Climate shaming of farmers needs to stop, Taoiseach says
Leo Varadkar said farmers should be part of the solution rather than being targeted.
Leo Vardakar has called for an end to the “climate shaming” of farmers and said that they need to be paid more for their produce.
The Taoiseach was speaking at the annual general meeting of farming organisation the Irish Creamery Milk Suppliers Association in Co Limerick on Friday.
Mr Varadkar said the fact that beef prices in the Republic of Ireland are lower than the EU and the UK needs to be addressed.
“It is only reasonable that the factory gate prices go up in the weeks ahead,” he said.
Addressing environmental issues, Mr Varadkar said he wants farmers to be part of the solution regarding climate action, “rather than being targeted as part of the problem”.
“We can do this by incentivising, encouraging and remunerating farmers and industry to reduce emissions, produce green energy and promote biodiversity.
“I very much believe, and I very much want farmers to be part of the solution when it comes to climate change and climate action, rather than being targeted as part of the problem as you so often are,” he said.
“It’s my belief that the climate shaming of farmers should stop. It should stop now. But it’s through visible, effective climate action by farmers, supported by governments, that we can make sure that it stops,” he said.
He said the challenges Ireland faces regarding climate change should be seen as an opportunity rather than a catastrophe.
“I think we’ll all acknowledge that climate change is an enormous issue and one that is a real concern to our citizens.
“What I want to do is turn what is a potential catastrophe into an opportunity.
“We should acknowledge that climate action isn’t just about reducing greenhouse gases. It’s about doing some really good things too.
“It’s about making our air cleaner and our homes warmer. It’s about less pollution. It’s also about creating new jobs, new wealth and new businesses for the future.

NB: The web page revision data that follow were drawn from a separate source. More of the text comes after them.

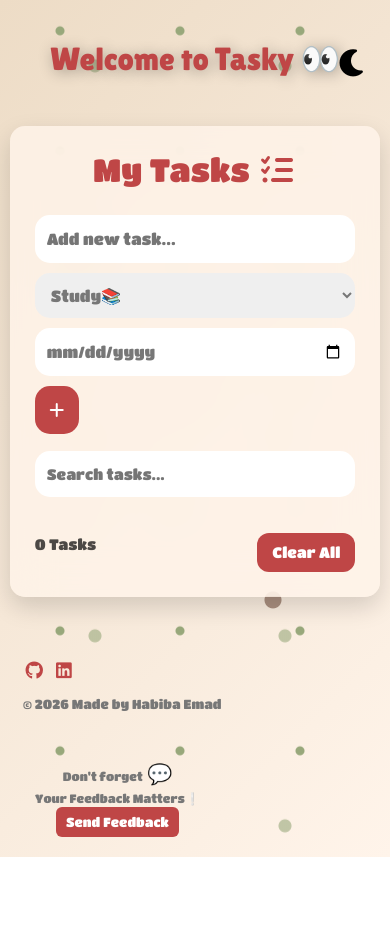
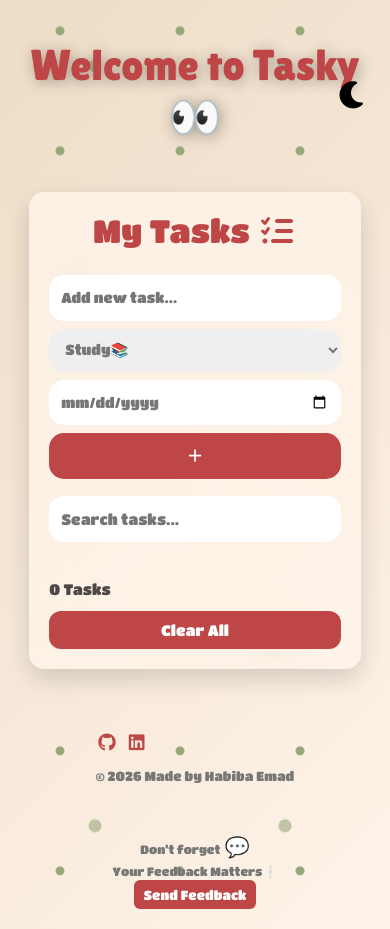
Before and after one commit to habibaemad20/Tasky, a plain HTML site: page index.html in a window 390 px wide. Before the commit the page ends 857 px from the top, so only its background shows below. Drawn offline with Linux system fonts and the light colour scheme; a web font is replaced by a local one.

Commit message:
update styling and clean CSS

```diff
--- a/CSS/style.css
+++ b/CSS/style.css
@@ -364,3 +364,87 @@ body.dark-mode .container {
  body.dark-mode ,body.light-mode{
   transition: background 2s ease, color 0.9s ease;
 }
+@media (max-width: 480px) {
+
+  header h1 {
+    font-size: 2rem;
+  }
+
+  .container {
+    padding: 15px;
+  }
+
+  .add-task input,
+  .add-task select,
+  .add-task input[type="date"],
+  .add-task button {
+    flex: 100%;
+    font-size: 0.9rem;
+  }
+
+  #taskList li {
+    flex-direction: column;
+    align-items: flex-start;
+    gap: 8px;
+  }
+
+  .task-footer {
+    flex-direction: column;
+    gap: 10px;
+  }
+
+  .footer {
+    flex-direction: column;
+    text-align: center;
+  }
+}
+@media (max-width: 768px) {
+
+  .container {
+    width: 90%;
+    padding: 20px;
+  }
+
+  header h1 {
+    font-size: 2.5rem;
+  }
+
+  .add-task {
+    gap: 8px;
+  }
+
+  .task-footer {
+    flex-wrap: wrap;
+    gap: 10px;
+  }
+
+  .footer {
+    flex-wrap: wrap;
+    justify-content: center;
+    text-align: center;
+  }
+}
+
+
+/* 💻 Small Laptops */
+@media (max-width: 1024px) {
+
+  .container {
+    width: 85%;
+  }
+
+  header h1 {
+    font-size: 2.7rem;
+  }
+}
+
+@media (min-width: 1200px) {
+
+  .container {
+    max-width: 700px;
+  }
+
+  header h1 {
+    font-size: 3.2rem;
+  }
+}
```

“Just think about what we could achieve with all the money we would save, if we didn’t spend billions of euros every year importing oil and gas and we used our own energy instead.”
Mr Varadkar one of his top priorities is reform of the Common Agricultural Policy (CAP) in the years ahead in a way that benefits Ireland.
“We’re very busy forming alliances with like-minded countries across the European Union, not just traditional allies when it comes to agriculture, like France, but also those around the Mediterranean, central and eastern Europe as well, and Belgium.
“Our mission is to ensure that sector can continue to produce high quality safe and traceable food while protecting and enhancing the environments and upholding animal welfare.
“My message today is that the Government will continue to prioritise CAP budgets in those negotiations. They really just started and they’re going to get going around February,” he said.